AB084. Correlation between histopathology and optical coherence tomography in periocular tumors

Denise Miyamoto1, Sabrina Bergeron1, Bryan Arthurs2, Debra-Meghan Sanft2, Christina Mastromonaco1, Andre Romano2, Miguel N. Burnier1,2

1MUHC-McGill Ocular Pathology Laboratory, McGill University, Montreal, QC, Canada; 2Department of Ophthalmology, McGill University, Montreal, QC, Canada

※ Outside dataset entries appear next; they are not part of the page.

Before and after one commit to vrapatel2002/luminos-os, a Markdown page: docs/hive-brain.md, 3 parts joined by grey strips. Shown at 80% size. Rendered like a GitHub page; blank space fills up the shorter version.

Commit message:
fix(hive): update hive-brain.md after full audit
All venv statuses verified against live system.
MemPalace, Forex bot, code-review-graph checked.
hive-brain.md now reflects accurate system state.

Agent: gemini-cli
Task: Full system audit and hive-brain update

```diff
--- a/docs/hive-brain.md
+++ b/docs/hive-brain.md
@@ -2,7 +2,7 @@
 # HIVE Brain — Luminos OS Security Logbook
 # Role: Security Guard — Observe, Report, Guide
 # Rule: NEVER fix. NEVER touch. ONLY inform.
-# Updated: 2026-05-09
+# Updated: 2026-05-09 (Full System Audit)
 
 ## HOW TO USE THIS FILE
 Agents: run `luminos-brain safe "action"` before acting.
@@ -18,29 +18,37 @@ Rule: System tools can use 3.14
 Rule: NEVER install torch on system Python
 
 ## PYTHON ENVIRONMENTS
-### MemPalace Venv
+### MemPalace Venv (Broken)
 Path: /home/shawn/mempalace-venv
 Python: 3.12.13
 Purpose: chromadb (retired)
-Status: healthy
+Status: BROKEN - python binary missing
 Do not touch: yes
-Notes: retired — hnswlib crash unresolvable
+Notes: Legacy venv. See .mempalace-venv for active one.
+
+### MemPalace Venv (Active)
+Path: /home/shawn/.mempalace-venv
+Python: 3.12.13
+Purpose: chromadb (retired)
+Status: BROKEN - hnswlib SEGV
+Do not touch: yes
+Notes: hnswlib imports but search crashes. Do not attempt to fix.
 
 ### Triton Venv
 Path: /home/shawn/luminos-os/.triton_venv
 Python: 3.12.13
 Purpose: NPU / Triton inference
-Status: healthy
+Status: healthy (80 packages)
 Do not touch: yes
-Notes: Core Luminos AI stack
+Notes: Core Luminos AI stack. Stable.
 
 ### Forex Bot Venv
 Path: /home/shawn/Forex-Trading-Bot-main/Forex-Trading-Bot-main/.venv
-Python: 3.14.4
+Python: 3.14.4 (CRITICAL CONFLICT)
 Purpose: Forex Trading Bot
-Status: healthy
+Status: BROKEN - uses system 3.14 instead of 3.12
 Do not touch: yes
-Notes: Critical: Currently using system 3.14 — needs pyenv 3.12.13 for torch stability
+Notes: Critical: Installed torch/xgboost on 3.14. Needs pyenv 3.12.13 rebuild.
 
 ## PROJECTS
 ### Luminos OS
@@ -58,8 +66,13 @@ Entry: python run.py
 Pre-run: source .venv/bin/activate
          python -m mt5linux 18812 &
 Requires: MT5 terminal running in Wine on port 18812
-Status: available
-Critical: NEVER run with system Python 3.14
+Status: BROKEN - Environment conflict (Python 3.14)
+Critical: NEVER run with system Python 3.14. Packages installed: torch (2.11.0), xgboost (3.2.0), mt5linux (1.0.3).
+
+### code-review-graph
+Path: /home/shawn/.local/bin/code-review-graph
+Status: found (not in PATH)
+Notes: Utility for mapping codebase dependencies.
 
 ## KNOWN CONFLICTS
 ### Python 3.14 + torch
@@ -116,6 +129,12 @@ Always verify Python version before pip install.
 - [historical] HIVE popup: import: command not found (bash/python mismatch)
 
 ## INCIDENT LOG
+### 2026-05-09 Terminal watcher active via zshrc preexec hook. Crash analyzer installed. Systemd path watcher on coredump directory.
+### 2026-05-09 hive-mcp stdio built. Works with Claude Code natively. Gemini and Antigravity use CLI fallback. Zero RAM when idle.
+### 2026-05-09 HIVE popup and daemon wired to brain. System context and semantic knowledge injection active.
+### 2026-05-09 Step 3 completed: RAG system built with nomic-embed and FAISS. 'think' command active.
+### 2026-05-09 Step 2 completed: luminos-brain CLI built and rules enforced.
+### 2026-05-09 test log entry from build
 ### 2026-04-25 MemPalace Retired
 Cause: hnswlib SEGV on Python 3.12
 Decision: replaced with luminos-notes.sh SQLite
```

Background: Basal cell carcinoma (BCC) accounts for 90% of the eyelid malignancies followed by sebaceous cell carcinoma (SC) and squamous cell carcinoma (SCC). Even though biopsy for histopathological (HP) evaluation remains the gold standard for confirming the diagnosis of eyelid tumors and the status of surgical margins, noninvasive techniques such as dermoscopy and optical coherence tomography (OCT) may increase diagnostic sensitivity and contribute to more accurate delineation of surgical margins. The purpose of this prospective study was to correlate the HP and OCT findings of eyelid malignancies.

Methods: After ethics committee approval (BCC/2017-2608), patients with suspected eyelid carcinomas had photographs taken, tumor characteristics assessed clinically and using dermoscopy and OCT, which were subsequently compared with HP evaluation. We obtained OCT images of periorbital tumors with an anterior segment lens adjusted in an Optovue Avanti. The histopathology was evaluated using a digital pathology system. Patients under 18 years old were excluded from this study.

Results: Three female and three male patients (age 69–88 years) with lesions located in the lower periorbital area (n=5) and upper eyelid (n=1) were included in this study. Two participants previously had skin cancer: 1 female patient had a lentigo maligna and a BCC, and 1 male patient had multiple BCC and actinic keratosis due to immunosuppression related to a liver transplant. Clinical and dermoscopic diagnosis were accurate in four cases: 3 BCC and 1 SCC. One clinically suspicious BCC was diagnosed as SC and one patient had a previous confirmed diagnosis of SC. All OCT images showed disruption of the dermoepidermal junction and hyporeflective areas in the dermis, which were darker and well-delineated in the three confirmed BCCs. OCT also clearly demarcated the transition between tumor and normal skin in all cases.

Conclusions: OCT is a fast and non-invasive exam to acquire high-resolution images of intraocular and ocular surface structures. Preliminary data from our study indicates that real-time OCT images correlate with HP findings and may also help delineate tumor margins. The inclusion of additional participants will provide further evidence of the benefits of using OCT pre-operatively to safely minimize surgical margins during eyelid tumor excision.

Keywords: Periocular tumors; optical coherence tomography (OCT); dermoscopy; histopathology


doi: 10.21037/aes.2018.AB084
Cite this abstract as: Miyamoto D, Bergeron S, Arthurs B, Sanft DM, Mastromonaco C, Romano A, Burnier MN. Correlation between histopathology and optical coherence tomography in periocular tumors. Ann Eye Sci 2018;3:AB084.